__WHAT YOU NEED TO DO__:
A verbatim repetition of the data below is requested, without images.

[[ GIVEN DATA, beginning ]]

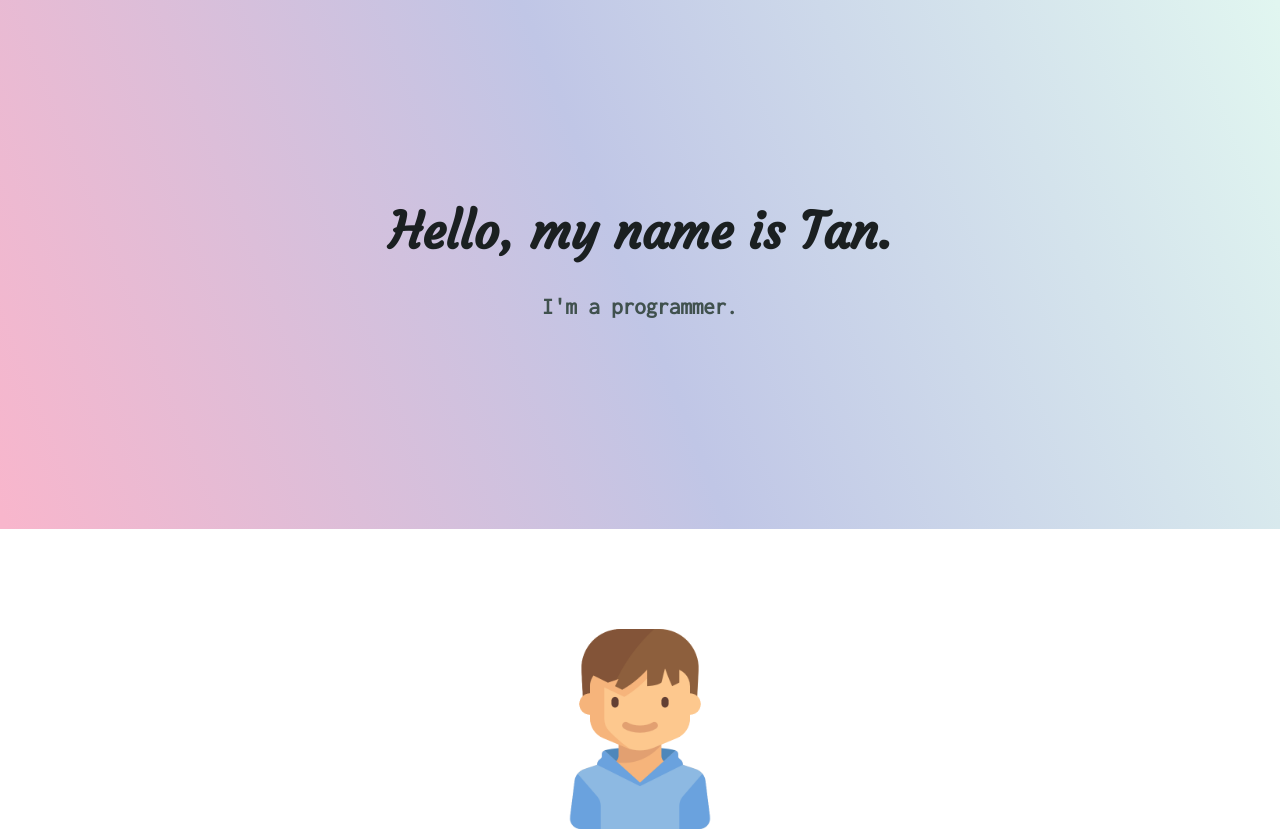
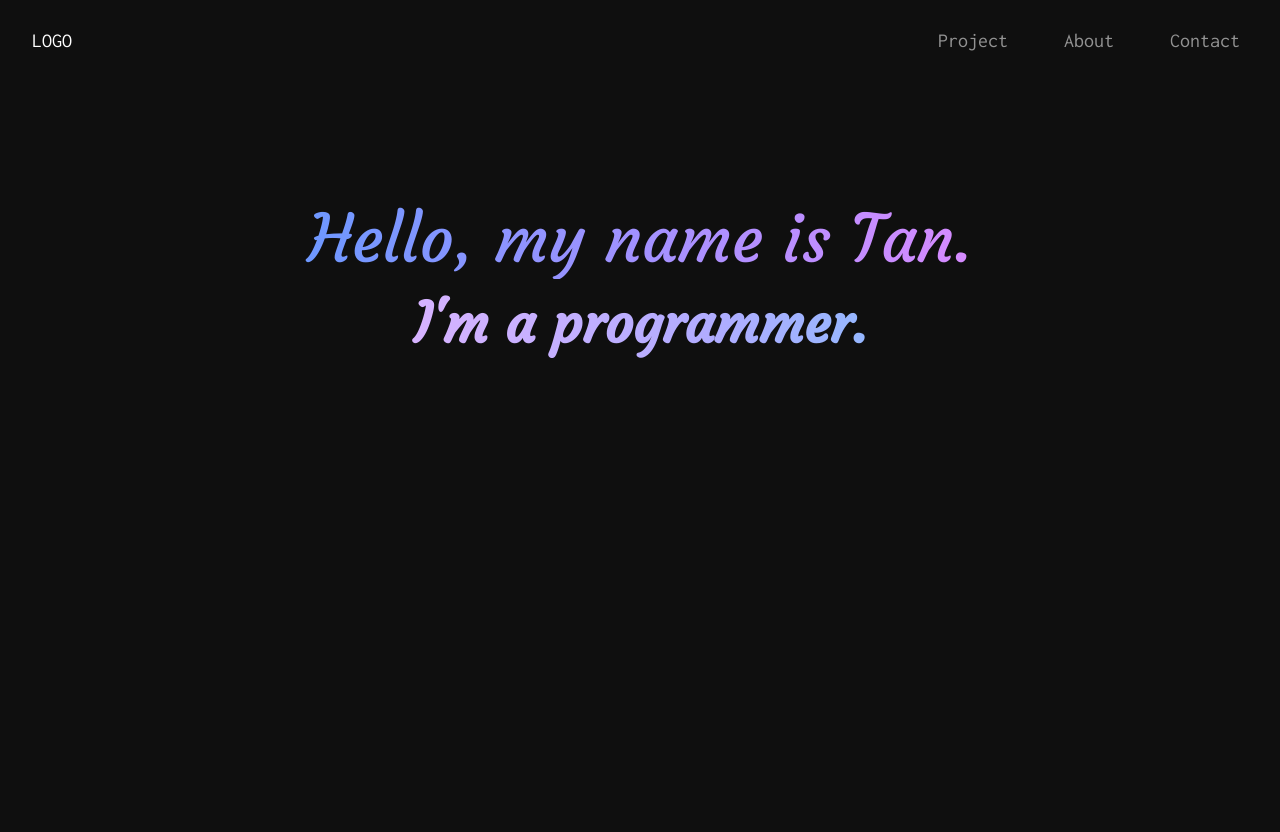
Before and after one commit to envsky/personal, a plain HTML site: page index.html in a window 1280 px wide. Shown: the top 832 px of the page. Drawn offline with nearby package versions, Linux system fonts and the light colour scheme.

Commit message:
Update interface and added navbar

```diff
--- a/css/styles.css
+++ b/css/styles.css
@@ -2,14 +2,8 @@ body {
   margin: 0;
   text-align: center;
   font-family: 'Inconsolata', monospace, Helvetica Neue, Helvetica, Arial, sans-serif;
-  color: #40514E;
-}
-
-h1 {
-  margin: 0 auto 20px auto;
-  font-size: 3.125rem;
-  font-family: 'Courgette', Helvetica Neue, Helvetica, Arial, sans-serif;
-  color: #1B2021;
+  background-color: #0f0f0f;
+  color: #ffffff;
 }
 
 h2 {
@@ -39,14 +33,31 @@ a:hover {
   color: #ffffff;
 }
 
+.navbar {
+  background-color: #0f0f0f;
+}
+
 .intro {
-  /*background-image: linear-gradient( 111.5deg,  rgba(228,247,255,1) 21.9%, rgba(255,216,194,1) 92.2% );*/
-  background-image: linear-gradient( 68.4deg,  rgba(248,182,204,1) 0.5%, rgba(192,198,230,1) 49%, rgba(225,246,240,1) 99.8% );
+  height: 100vh;
   padding: 200px 0;
 }
 
+.intro h1 {
+  margin: 0 auto 10px auto;
+  font-size: 4.125rem;
+  font-family: 'Courgette', Helvetica Neue, Helvetica, Arial, sans-serif;
+  background-image: linear-gradient( 90.6deg,  rgba(59,158,255,1) -1.2%, rgba(246,135,255,1) 91.6% );
+  -webkit-background-clip: text;
+  -webkit-text-fill-color: transparent;
+}
+
 .intro p {
-  font-size: 1.44rem;
+  font-family: 'Courgette', Helvetica Neue, Helvetica, Arial, sans-serif;
+  background-image: radial-gradient( circle farthest-corner at 11.7% 80.6%,  rgba(249,185,255,1) 0%, rgba(177,172,255,1) 49.3%, rgba(98,203,255,1) 89% );
+  -webkit-background-clip: text;
+  -webkit-text-fill-color: transparent;
+  line-height: normal;
+  font-size: 3.44rem;
   font-weight: bold;
   margin: 0;
 }
@@ -57,9 +68,13 @@ a:hover {
 }
 
 .skill-row {
-  width: 50%;
-  margin: 200px auto;
+  width: 90%;
+  overflow: hidden;
+  padding: 5% 20%;
+  margin: 70px auto;
   text-align: left;
+  border-radius: 25px;
+  background-color: #1c1c1c;
 }
 
 .obj-icon-a {
@@ -113,7 +128,7 @@ a:hover {
 }
 
 .bottom-container {
-  background-image: linear-gradient( 68.4deg,  rgba(248,182,204,1) 0.5%, rgba(192,198,230,1) 49%, rgba(225,246,240,1) 99.8% );
+  background-image: linear-gradient( 180.3deg,  rgba(214,224,255,1) 37.2%, rgba(254,168,168,1) 137.3% );
   padding: 50px 0 20px 0;
 }
 
--- a/index.html
+++ b/index.html
@@ -2,8 +2,7 @@
 <html lang="en" dir="ltr">
   <head>
     <meta charset="utf-8">
-    <title>Tan Pham - Software Developer</title>
-    <link rel="stylesheet" href="css/styles.css">
+    <title>Tan Pham - Student</title>
     <link rel="apple-touch-icon" sizes="180x180" href="icons/favicon_io/apple-touch-icon.png">
     <link rel="icon" type="image/png" sizes="32x32" href="icons/favicon_io/favicon-32x32.png">
     <link rel="icon" type="image/png" sizes="16x16" href="icons/favicon_io/favicon-16x16.png">
@@ -11,12 +10,37 @@
     <link rel="preconnect" href="https://fonts.googleapis.com">
     <link rel="preconnect" href="https://fonts.gstatic.com" crossorigin>
     <link href="https://fonts.googleapis.com/css2?family=Courgette&family=Inconsolata&display=swap" rel="stylesheet">
+    <link href="https://cdn.jsdelivr.net/npm/bootstrap@5.1.3/dist/css/bootstrap.min.css" rel="stylesheet" integrity="sha384-1BmE4kWBq78iYhFldvKuhfTAU6auU8tT94WrHftjDbrCEXSU1oBoqyl2QvZ6jIW3" crossorigin="anonymous">
+    <link rel="stylesheet" href="css/styles.css">
   </head>
   <body>
+    <nav class="navbar fixed-top navbar-expand-lg navbar-dark">
+      <div class="container-fluid">
+        <a class="navbar-brand" href="index.html">LOGO</a>
+        <button class="navbar-toggler" type="button" data-bs-toggle="collapse" data-bs-target="#navbarSupportedContent" aria-controls="navbarSupportedContent" aria-expanded="false" aria-label="Toggle navigation">
+          <span class="navbar-toggler-icon"></span>
+        </button>
+        <div class="collapse navbar-collapse" id="navbarSupportedContent">
+          <ul class="navbar-nav ms-auto">
+            <li class="nav-item">
+              <a class="nav-link" href="#">Project</a>
+            </li>
+            <li class="nav-item">
+              <a class="nav-link" href="#">About</a>
+            </li>
+            <li class="nav-item">
+              <a class="nav-link" href="#">Contact</a>
+            </li>
+          </ul>
+        </div>
+      </div>
+    </nav>
+
     <div class="intro">
       <h1>Hello, my name is Tan.</h1>
       <p>I'm a programmer.</p>
     </div>
+
     <div class="middle-container">
       <div class="profile">
         <img src="images/boy.png" alt="profile picture" width="200" height="200">
@@ -64,12 +88,13 @@
       </div>
     </div>
 
-
     <div class="bottom-container">
       <a class="footer-link" href="https://www.linkedin.com/">LinkedIn</a>
       <a class="footer-link" href="https://twitter.com/">Twitter</a>
       <a class="footer-link" href="https://www.appbrewery.co/">Website</a>
       <p class="copyright">© 2022 Tan Pham @ University of Houston.</p>
     </div>
+
+    <script src="https://cdn.jsdelivr.net/npm/bootstrap@5.1.3/dist/js/bootstrap.bundle.min.js" integrity="sha384-ka7Sk0Gln4gmtz2MlQnikT1wXgYsOg+OMhuP+IlRH9sENBO0LRn5q+8nbTov4+1p" crossorigin="anonymous"></script>
   </body>
 </html>
```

[[ GIVEN DATA, end ]]

__EXERCISE RESPONSE__:
Before and after one commit to envsky/personal, a plain HTML site: page index.html in a window 1280 px wide. Shown: the top 832 px of the page. Drawn offline with nearby package versions, Linux system fonts and the light colour scheme.

Commit message:
Update interface and added navbar

```diff
--- a/css/styles.css
+++ b/css/styles.css
@@ -2,14 +2,8 @@ body {
   margin: 0;
   text-align: center;
   font-family: 'Inconsolata', monospace, Helvetica Neue, Helvetica, Arial, sans-serif;
-  color: #40514E;
-}
-
-h1 {
-  margin: 0 auto 20px auto;
-  font-size: 3.125rem;
-  font-family: 'Courgette', Helvetica Neue, Helvetica, Arial, sans-serif;
-  color: #1B2021;
+  background-color: #0f0f0f;
+  color: #ffffff;
 }
 
 h2 {
@@ -39,14 +33,31 @@ a:hover {
   color: #ffffff;
 }
 
+.navbar {
+  background-color: #0f0f0f;
+}
+
 .intro {
-  /*background-image: linear-gradient( 111.5deg,  rgba(228,247,255,1) 21.9%, rgba(255,216,194,1) 92.2% );*/
-  background-image: linear-gradient( 68.4deg,  rgba(248,182,204,1) 0.5%, rgba(192,198,230,1) 49%, rgba(225,246,240,1) 99.8% );
+  height: 100vh;
   padding: 200px 0;
 }
 
+.intro h1 {
+  margin: 0 auto 10px auto;
+  font-size: 4.125rem;
+  font-family: 'Courgette', Helvetica Neue, Helvetica, Arial, sans-serif;
+  background-image: linear-gradient( 90.6deg,  rgba(59,158,255,1) -1.2%, rgba(246,135,255,1) 91.6% );
+  -webkit-background-clip: text;
+  -webkit-text-fill-color: transparent;
+}
+
 .intro p {
-  font-size: 1.44rem;
+  font-family: 'Courgette', Helvetica Neue, Helvetica, Arial, sans-serif;
+  background-image: radial-gradient( circle farthest-corner at 11.7% 80.6%,  rgba(249,185,255,1) 0%, rgba(177,172,255,1) 49.3%, rgba(98,203,255,1) 89% );
+  -webkit-background-clip: text;
+  -webkit-text-fill-color: transparent;
+  line-height: normal;
+  font-size: 3.44rem;
   font-weight: bold;
   margin: 0;
 }
@@ -57,9 +68,13 @@ a:hover {
 }
 
 .skill-row {
-  width: 50%;
-  margin: 200px auto;
+  width: 90%;
+  overflow: hidden;
+  padding: 5% 20%;
+  margin: 70px auto;
   text-align: left;
+  border-radius: 25px;
+  background-color: #1c1c1c;
 }
 
 .obj-icon-a {
@@ -113,7 +128,7 @@ a:hover {
 }
 
 .bottom-container {
-  background-image: linear-gradient( 68.4deg,  rgba(248,182,204,1) 0.5%, rgba(192,198,230,1) 49%, rgba(225,246,240,1) 99.8% );
+  background-image: linear-gradient( 180.3deg,  rgba(214,224,255,1) 37.2%, rgba(254,168,168,1) 137.3% );
   padding: 50px 0 20px 0;
 }
 
--- a/index.html
+++ b/index.html
@@ -2,8 +2,7 @@
 <html lang="en" dir="ltr">
   <head>
     <meta charset="utf-8">
-    <title>Tan Pham - Software Developer</title>
-    <link rel="stylesheet" href="css/styles.css">
+    <title>Tan Pham - Student</title>
     <link rel="apple-touch-icon" sizes="180x180" href="icons/favicon_io/apple-touch-icon.png">
     <link rel="icon" type="image/png" sizes="32x32" href="icons/favicon_io/favicon-32x32.png">
     <link rel="icon" type="image/png" sizes="16x16" href="icons/favicon_io/favicon-16x16.png">
@@ -11,12 +10,37 @@
     <link rel="preconnect" href="https://fonts.googleapis.com">
     <link rel="preconnect" href="https://fonts.gstatic.com" crossorigin>
     <link href="https://fonts.googleapis.com/css2?family=Courgette&family=Inconsolata&display=swap" rel="stylesheet">
+    <link href="https://cdn.jsdelivr.net/npm/bootstrap@5.1.3/dist/css/bootstrap.min.css" rel="stylesheet" integrity="sha384-1BmE4kWBq78iYhFldvKuhfTAU6auU8tT94WrHftjDbrCEXSU1oBoqyl2QvZ6jIW3" crossorigin="anonymous">
+    <link rel="stylesheet" href="css/styles.css">
   </head>
   <body>
+    <nav class="navbar fixed-top navbar-expand-lg navbar-dark">
+      <div class="container-fluid">
+        <a class="navbar-brand" href="index.html">LOGO</a>
+        <button class="navbar-toggler" type="button" data-bs-toggle="collapse" data-bs-target="#navbarSupportedContent" aria-controls="navbarSupportedContent" aria-expanded="false" aria-label="Toggle navigation">
+          <span class="navbar-toggler-icon"></span>
+        </button>
+        <div class="collapse navbar-collapse" id="navbarSupportedContent">
+          <ul class="navbar-nav ms-auto">
+            <li class="nav-item">
+              <a class="nav-link" href="#">Project</a>
+            </li>
+            <li class="nav-item">
+              <a class="nav-link" href="#">About</a>
+            </li>
+            <li class="nav-item">
+              <a class="nav-link" href="#">Contact</a>
+            </li>
+          </ul>
+        </div>
+      </div>
+    </nav>
+
     <div class="intro">
       <h1>Hello, my name is Tan.</h1>
       <p>I'm a programmer.</p>
     </div>
+
     <div class="middle-container">
       <div class="profile">
         <img src="images/boy.png" alt="profile picture" width="200" height="200">
@@ -64,12 +88,13 @@
       </div>
     </div>
 
-
     <div class="bottom-container">
       <a class="footer-link" href="https://www.linkedin.com/">LinkedIn</a>
       <a class="footer-link" href="https://twitter.com/">Twitter</a>
       <a class="footer-link" href="https://www.appbrewery.co/">Website</a>
       <p class="copyright">© 2022 Tan Pham @ University of Houston.</p>
     </div>
+
+    <script src="https://cdn.jsdelivr.net/npm/bootstrap@5.1.3/dist/js/bootstrap.bundle.min.js" integrity="sha384-ka7Sk0Gln4gmtz2MlQnikT1wXgYsOg+OMhuP+IlRH9sENBO0LRn5q+8nbTov4+1p" crossorigin="anonymous"></script>
   </body>
 </html>
```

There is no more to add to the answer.